* One of my favorite spots in Sampa was Beco de Batman, a little thoroughfare that the city and its residents have basically given over to street art. Then they let the artists go nuts!

* Parts of São Paulo are older than dirt. The Patio Colégio is really where the city got its start, with a Jesuit school, way back in the 1500's. Mais velho de bairro!

* The Jardem de Luz, the Portuguese Language Museum, and the iconic, well-known Estaçao Luz, and the Museo Pinacotéca were a neat little sector of town, although it took us two trips to get there properly, because the museums were both closed on Monday. When we went back to the Museums, we found two pretty cool ones, although the Pinacotéca had some insultingly eye-rolling "modern art," of the type where some well-known artist claims that a couple of penciled lines on a page are art, and the rest of us yokels are supposed to be idiots if we don't "get it." There was some cool stuff too, but definitely some Fail mixed in.

* We also checked out the Museo d'Art de São Paulo, which had a lot of modern stuff, as well as some more classic stuff. This one I liked, but dang! It was getting cold outside on the day we went there!

* This wasn't the oldest bar in town, but Salve Jorge did have a very old feel, there in the financial district.


This joint, Bar Leo, was the oldest bar in Sampa. The heritage here is German, and the old guy who's been running it for years was still doddering around, helping run the place!! It was low-key, but fun!

* Okay, granted, we knew we were way under-dressed when went into Bar do Terraço Italia, a top-floor, swanky bar and restaurant, above one of Sampa's oldest skyscrapers. I was wearing cutoff jeans, for example, but it was kind of a spur of the moment thing, and we'd heard the view was awesome. They did let us into the bar at least, which is possibly more than they should have done, because once we sat down, the wait staff treated us like dirt. They could have turned us away, and I wouldn't have been offended, but once you seat us, sorry, we're the customers now. Ha ha, we did all we could to enjoy the view, and sat there, taking up a table, and not running up much of tab, for a good long time . . . ha ha . . . suckaz.

* Sampa has a huge pedestrian-only walking sector, with all sorts of shops and things. Most of them were closed on the Sunday morning we walked around, but the street market was super-cool. And I got to eat this!

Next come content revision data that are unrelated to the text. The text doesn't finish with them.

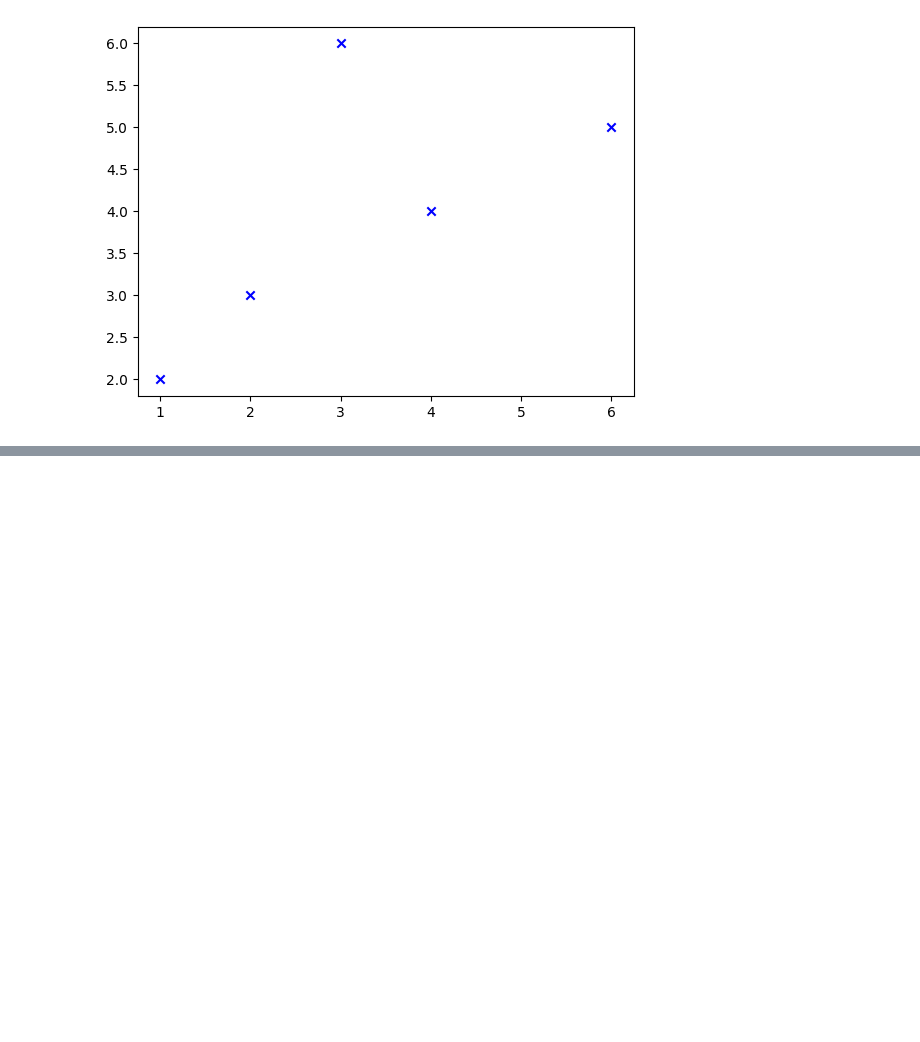
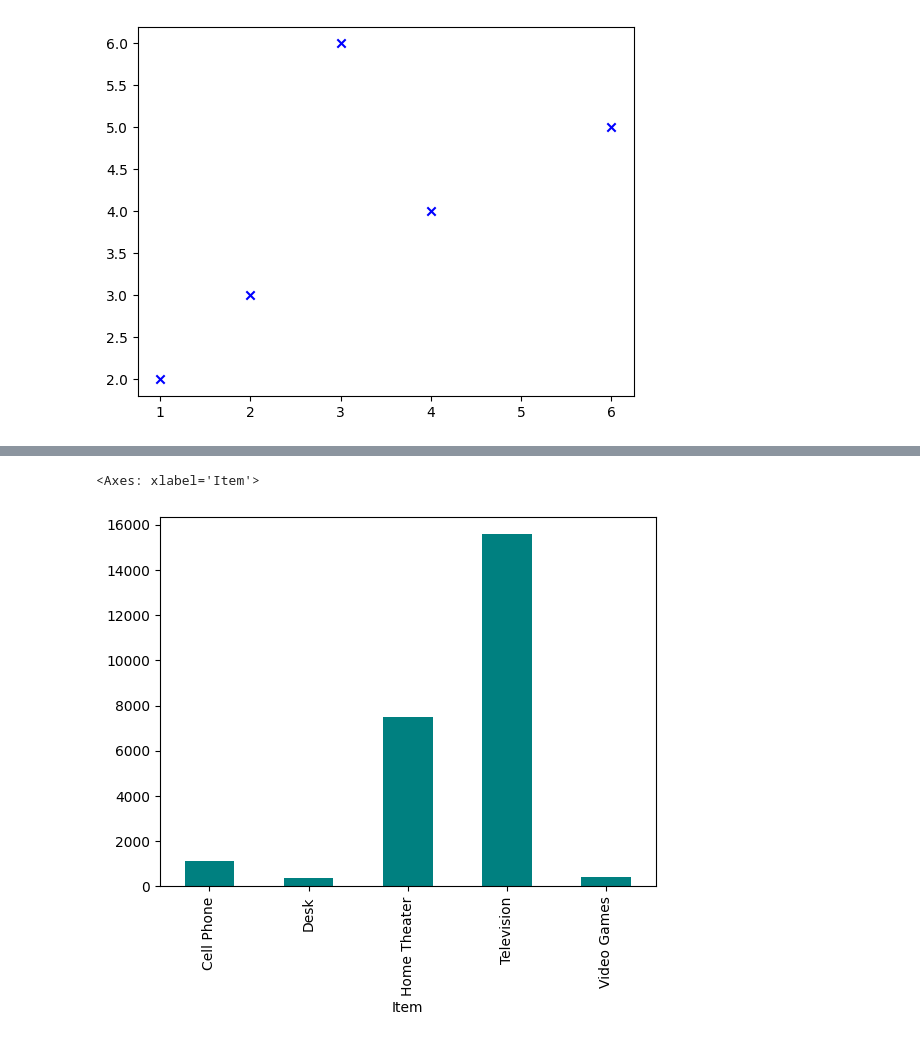
Before and after one commit to prashantjinwal/Data_Analysis, a Jupyter notebook: Analysis_using_Py/matplotlib.ipynb, the cells around one changed output, grey strips where cells are left out. Drawn from its saved outputs; the diff is of its cells as text; code cells hidden in the pictures; blank space fills up the shorter version.

```diff
--- a/Analysis_using_Py/matplotlib.ipynb
+++ b/Analysis_using_Py/matplotlib.ipynb
@@ -114,0 +118,4 @@ plt.pie(size,labels=labels)
+# %%
+import pandas as pd
+sales_data_df=pd.read_excel('SaleData.xlsx')
+sales_data_df.head(5)
@@ -114,0 +147,3 @@ plt.pie(size,labels=labels)
+# %%
+Total_sales_value=sales_data_df.groupby('Item')['Unit_price'].sum()
+Total_sales_value
@@ -114,0 +158,5 @@ plt.pie(size,labels=labels)
+# %%
+Total_sales_value.plot(kind='bar',color='teal')
+# %% [output]
+<Axes: xlabel='Item'>
+[figure, added]
```
Also changed, not shown: parts of 7 cells of this notebook, 2 other files.
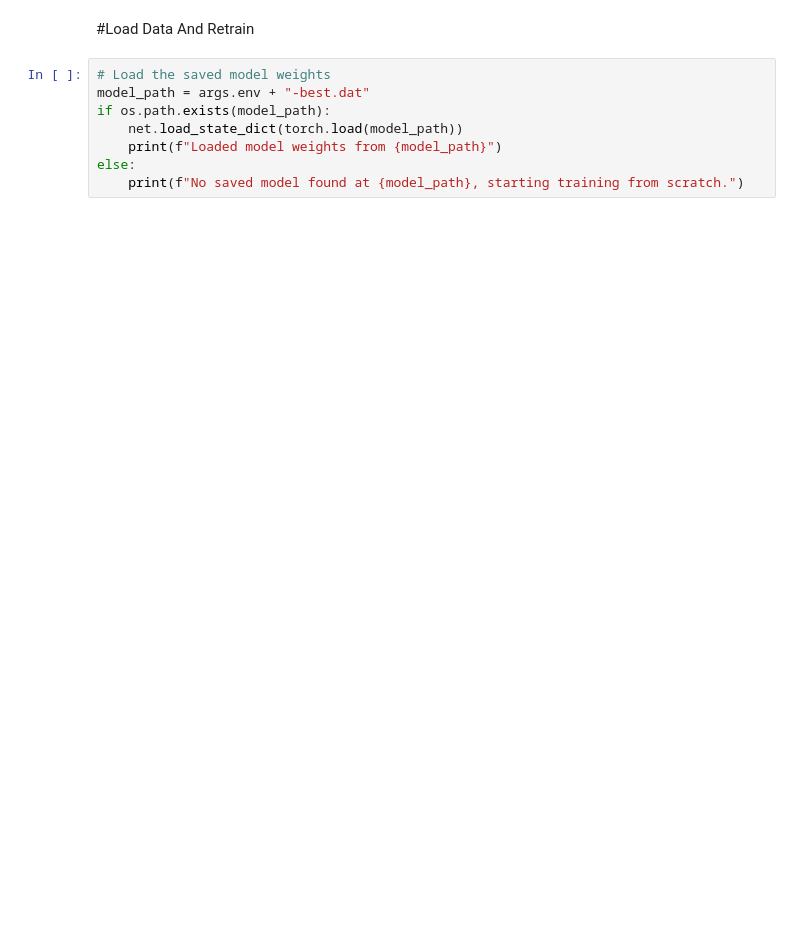
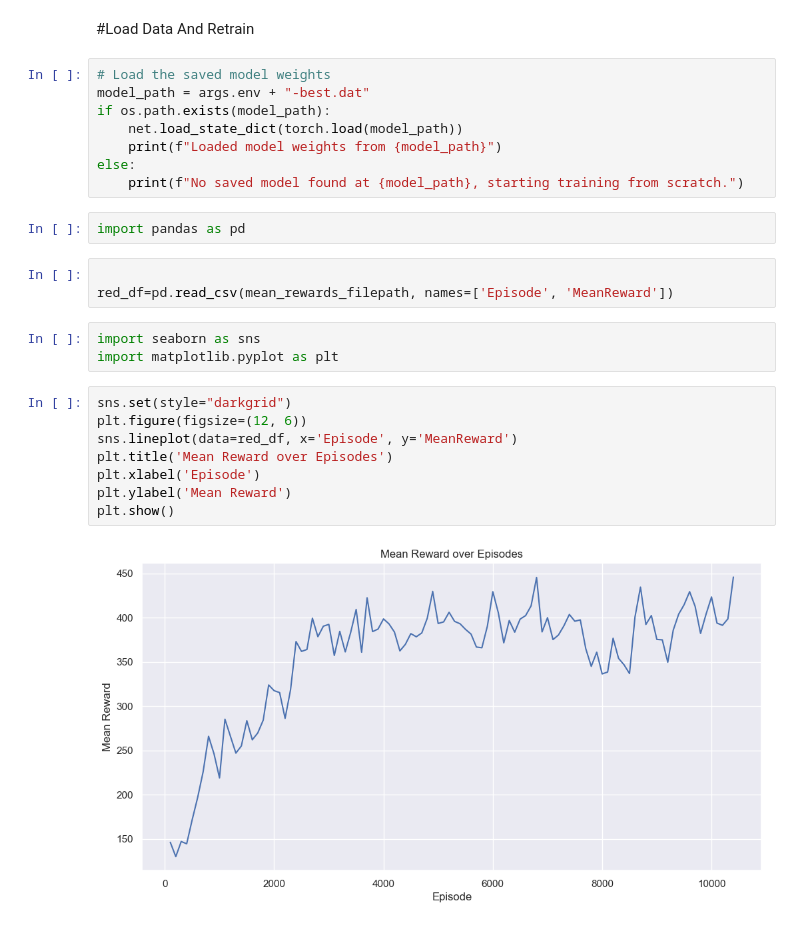
Before and after one commit to GeoNosX/Reinforcement-Learning-Projects-UNIWA, a Jupyter notebook: DQN_SpaceInvaders_Project_UNIWA_3.ipynb, the cells around one changed output. Drawn from its saved outputs; the diff is of its cells as text; blank space fills up the shorter version.

```diff
--- a/DQN_SpaceInvaders_Project_UNIWA_3.ipynb
+++ b/DQN_SpaceInvaders_Project_UNIWA_3.ipynb
@@ -431,3 +432,21 @@ if os.path.exists(model_path):
     print(f"Loaded model weights from {model_path}")
 else:
     print(f"No saved model found at {model_path}, starting training from scratch.")
+# %%
+import pandas as pd
+# %%
+
+red_df=pd.read_csv(mean_rewards_filepath, names=['Episode', 'MeanReward'])
+# %%
+import seaborn as sns
+import matplotlib.pyplot as plt
+# %%
+sns.set(style="darkgrid")
+plt.figure(figsize=(12, 6))
+sns.lineplot(data=red_df, x='Episode', y='MeanReward')
+plt.title('Mean Reward over Episodes')
+plt.xlabel('Episode')
+plt.ylabel('Mean Reward')
+plt.show()
+# %% [output]
+[figure, added]
```
Also changed, not shown: parts of 1 cell of this notebook.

* Getting to Parque da Independência wasn't exactly easy, as far as the train system goes, but once there, it was like a walk down history lane - super cool!

* At Paulista Burger, back on Avendia Augusta, we not only had the best burger we'd had all summer, but I got to hear an American speaking MUCH worse Portuguese than my own. It's petty, I'll admit it, but I found it very gratifying!

* Most of the stuff at the Memorial da América Latina was closed on the day we got there, but some of the public art was cool. AND, in S.P., they have streetlights that mimic the local sites in the area! How cool is that?

* The street above took us up to the cool architecture of Sampa's version of Wall Street. After that, we walked down to yet another public square, where we just sat and watched people going by for quite awhile. The little street kids were running after the garbage trucks, and taking rides on the back bumper!

* Our last day, we walked about in Sampa's Little Japan neighborhood - there are more people of Japanese descent living in São Paulo than ANYWHERE outside Japan.

* Pay-what-you-can book vending machines. São Paulo's got 'em . . . your town doesn't. And neither does mine.

* A few final odds and ends from around S.P

Le sigh. Well, we couldn't stay in Brasil forever. This is us as we are about to leave for our long trek home!

So there it is . . . all of it. Dani asked me what I thought of Brazil on the plane, on the way home. We've been back for more than three weeks now, and I'm still not sure I really have an answer to that, certainly not one that I could sum up briefly. For right now, I'm just basking in all the memories, and so grateful to have a darling wife, who could show me an entire, huge country! Maybe I'll have some final thoughts, pulling it all together, later. But that's a blog-post for another time.

No comments: